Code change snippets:
*** Block opens ***
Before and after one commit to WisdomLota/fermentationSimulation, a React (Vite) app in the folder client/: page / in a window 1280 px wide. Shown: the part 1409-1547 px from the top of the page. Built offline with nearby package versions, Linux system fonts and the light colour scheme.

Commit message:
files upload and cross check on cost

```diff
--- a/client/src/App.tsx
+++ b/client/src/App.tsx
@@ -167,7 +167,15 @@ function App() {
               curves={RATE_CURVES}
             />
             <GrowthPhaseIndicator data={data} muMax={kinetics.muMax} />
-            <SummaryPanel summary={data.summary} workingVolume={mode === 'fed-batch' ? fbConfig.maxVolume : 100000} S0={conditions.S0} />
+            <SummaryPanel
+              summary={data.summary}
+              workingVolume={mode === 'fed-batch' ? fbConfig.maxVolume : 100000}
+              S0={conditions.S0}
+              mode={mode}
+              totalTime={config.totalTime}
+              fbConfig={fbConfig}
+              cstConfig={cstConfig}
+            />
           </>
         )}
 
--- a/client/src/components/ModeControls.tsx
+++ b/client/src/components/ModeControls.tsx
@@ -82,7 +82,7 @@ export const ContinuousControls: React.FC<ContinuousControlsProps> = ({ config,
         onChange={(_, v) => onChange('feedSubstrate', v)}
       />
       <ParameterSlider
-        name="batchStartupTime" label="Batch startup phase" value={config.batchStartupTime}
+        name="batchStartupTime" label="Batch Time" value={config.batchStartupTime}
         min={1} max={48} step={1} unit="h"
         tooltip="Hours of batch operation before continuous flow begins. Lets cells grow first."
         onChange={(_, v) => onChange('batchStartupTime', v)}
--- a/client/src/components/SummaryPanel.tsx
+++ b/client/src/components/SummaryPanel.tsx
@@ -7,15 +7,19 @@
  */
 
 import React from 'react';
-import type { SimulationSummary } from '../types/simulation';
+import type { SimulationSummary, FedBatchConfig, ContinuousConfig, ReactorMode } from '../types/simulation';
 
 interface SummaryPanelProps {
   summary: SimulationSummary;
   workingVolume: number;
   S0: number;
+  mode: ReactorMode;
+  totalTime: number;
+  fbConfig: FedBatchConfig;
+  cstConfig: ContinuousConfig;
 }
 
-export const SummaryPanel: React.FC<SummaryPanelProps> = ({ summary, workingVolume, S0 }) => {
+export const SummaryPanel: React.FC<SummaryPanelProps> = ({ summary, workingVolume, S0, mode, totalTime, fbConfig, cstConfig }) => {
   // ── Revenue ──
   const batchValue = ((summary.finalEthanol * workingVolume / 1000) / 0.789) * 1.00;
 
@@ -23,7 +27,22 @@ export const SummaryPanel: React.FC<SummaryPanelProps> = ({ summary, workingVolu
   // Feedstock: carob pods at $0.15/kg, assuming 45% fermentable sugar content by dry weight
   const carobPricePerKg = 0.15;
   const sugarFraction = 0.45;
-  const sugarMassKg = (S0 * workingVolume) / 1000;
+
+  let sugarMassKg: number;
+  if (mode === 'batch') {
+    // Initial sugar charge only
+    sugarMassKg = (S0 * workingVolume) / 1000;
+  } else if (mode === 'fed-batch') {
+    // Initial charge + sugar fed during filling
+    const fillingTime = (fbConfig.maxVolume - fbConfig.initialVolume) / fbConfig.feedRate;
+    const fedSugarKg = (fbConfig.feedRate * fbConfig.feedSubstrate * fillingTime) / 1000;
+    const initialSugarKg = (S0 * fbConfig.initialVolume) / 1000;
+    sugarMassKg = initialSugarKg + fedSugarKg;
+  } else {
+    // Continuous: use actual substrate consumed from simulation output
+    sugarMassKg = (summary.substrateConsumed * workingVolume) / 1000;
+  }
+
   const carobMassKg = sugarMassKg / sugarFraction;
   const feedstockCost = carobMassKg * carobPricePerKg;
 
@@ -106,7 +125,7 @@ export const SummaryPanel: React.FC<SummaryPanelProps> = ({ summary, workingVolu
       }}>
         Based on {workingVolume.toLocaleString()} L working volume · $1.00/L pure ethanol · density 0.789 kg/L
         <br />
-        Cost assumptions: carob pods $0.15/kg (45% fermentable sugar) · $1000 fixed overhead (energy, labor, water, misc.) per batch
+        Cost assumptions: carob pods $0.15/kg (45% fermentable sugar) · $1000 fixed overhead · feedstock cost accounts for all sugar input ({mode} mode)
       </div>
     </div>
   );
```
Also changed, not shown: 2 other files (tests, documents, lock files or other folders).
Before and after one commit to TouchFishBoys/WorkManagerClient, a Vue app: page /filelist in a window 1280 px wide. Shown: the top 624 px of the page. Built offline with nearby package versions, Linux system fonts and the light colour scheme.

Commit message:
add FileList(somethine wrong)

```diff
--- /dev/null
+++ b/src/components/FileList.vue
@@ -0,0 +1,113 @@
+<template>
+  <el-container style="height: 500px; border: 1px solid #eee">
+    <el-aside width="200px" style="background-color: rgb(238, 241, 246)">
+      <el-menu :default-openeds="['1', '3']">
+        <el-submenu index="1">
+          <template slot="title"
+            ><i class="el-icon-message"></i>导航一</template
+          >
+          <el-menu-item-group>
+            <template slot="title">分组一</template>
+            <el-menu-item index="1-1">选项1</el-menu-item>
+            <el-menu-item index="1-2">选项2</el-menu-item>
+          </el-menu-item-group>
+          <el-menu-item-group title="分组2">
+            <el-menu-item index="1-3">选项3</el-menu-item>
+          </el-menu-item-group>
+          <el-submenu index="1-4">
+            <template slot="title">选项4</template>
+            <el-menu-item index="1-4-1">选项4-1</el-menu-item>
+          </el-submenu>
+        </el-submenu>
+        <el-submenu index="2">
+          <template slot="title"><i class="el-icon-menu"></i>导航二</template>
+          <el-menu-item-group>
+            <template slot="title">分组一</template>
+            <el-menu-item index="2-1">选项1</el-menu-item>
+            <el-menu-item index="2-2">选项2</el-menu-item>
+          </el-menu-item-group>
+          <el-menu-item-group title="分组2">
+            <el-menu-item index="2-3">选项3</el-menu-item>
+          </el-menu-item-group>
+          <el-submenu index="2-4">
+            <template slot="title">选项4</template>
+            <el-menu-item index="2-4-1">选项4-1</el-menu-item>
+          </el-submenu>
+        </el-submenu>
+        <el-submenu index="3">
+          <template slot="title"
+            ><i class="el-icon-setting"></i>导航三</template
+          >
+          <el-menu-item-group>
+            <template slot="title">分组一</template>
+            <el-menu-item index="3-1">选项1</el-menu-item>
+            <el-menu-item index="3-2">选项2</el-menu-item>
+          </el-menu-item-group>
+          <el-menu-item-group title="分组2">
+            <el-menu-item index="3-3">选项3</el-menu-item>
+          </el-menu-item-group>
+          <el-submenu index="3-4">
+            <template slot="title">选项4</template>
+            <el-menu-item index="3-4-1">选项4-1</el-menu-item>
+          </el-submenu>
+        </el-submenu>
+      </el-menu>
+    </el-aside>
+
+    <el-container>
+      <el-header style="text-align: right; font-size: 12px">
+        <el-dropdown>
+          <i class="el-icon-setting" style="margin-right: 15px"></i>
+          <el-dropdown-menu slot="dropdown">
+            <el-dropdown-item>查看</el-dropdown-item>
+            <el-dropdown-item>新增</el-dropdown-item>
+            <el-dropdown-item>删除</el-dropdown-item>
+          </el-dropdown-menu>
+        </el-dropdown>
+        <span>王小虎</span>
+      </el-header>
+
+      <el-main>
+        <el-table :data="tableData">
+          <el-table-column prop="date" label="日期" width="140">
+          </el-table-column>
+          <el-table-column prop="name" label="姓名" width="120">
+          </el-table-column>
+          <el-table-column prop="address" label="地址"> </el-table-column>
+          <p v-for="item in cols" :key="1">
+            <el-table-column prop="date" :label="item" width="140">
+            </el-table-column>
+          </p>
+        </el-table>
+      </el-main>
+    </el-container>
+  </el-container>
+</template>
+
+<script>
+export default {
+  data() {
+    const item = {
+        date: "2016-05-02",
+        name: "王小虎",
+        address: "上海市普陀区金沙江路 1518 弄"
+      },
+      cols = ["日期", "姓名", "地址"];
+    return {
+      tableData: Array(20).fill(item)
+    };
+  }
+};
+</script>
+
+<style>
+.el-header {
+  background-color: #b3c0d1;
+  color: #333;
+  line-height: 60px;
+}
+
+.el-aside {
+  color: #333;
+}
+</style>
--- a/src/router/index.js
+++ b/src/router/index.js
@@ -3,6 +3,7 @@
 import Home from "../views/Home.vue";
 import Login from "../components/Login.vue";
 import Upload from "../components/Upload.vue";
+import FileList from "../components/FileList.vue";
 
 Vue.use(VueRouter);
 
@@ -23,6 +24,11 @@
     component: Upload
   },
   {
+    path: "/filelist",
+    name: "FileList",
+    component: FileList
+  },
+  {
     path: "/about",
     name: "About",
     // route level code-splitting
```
*** Block closes ***
PROBLEM TO SOLVE: Check every line above for the string "totalTime", and copy the ones that have it.

ANSWER TO THIS EXERCISE:
+              totalTime={config.totalTime}
+  totalTime: number;
+export const SummaryPanel: React.FC<SummaryPanelProps> = ({ summary, workingVolume, S0, mode, totalTime, fbConfig, cstConfig }) => {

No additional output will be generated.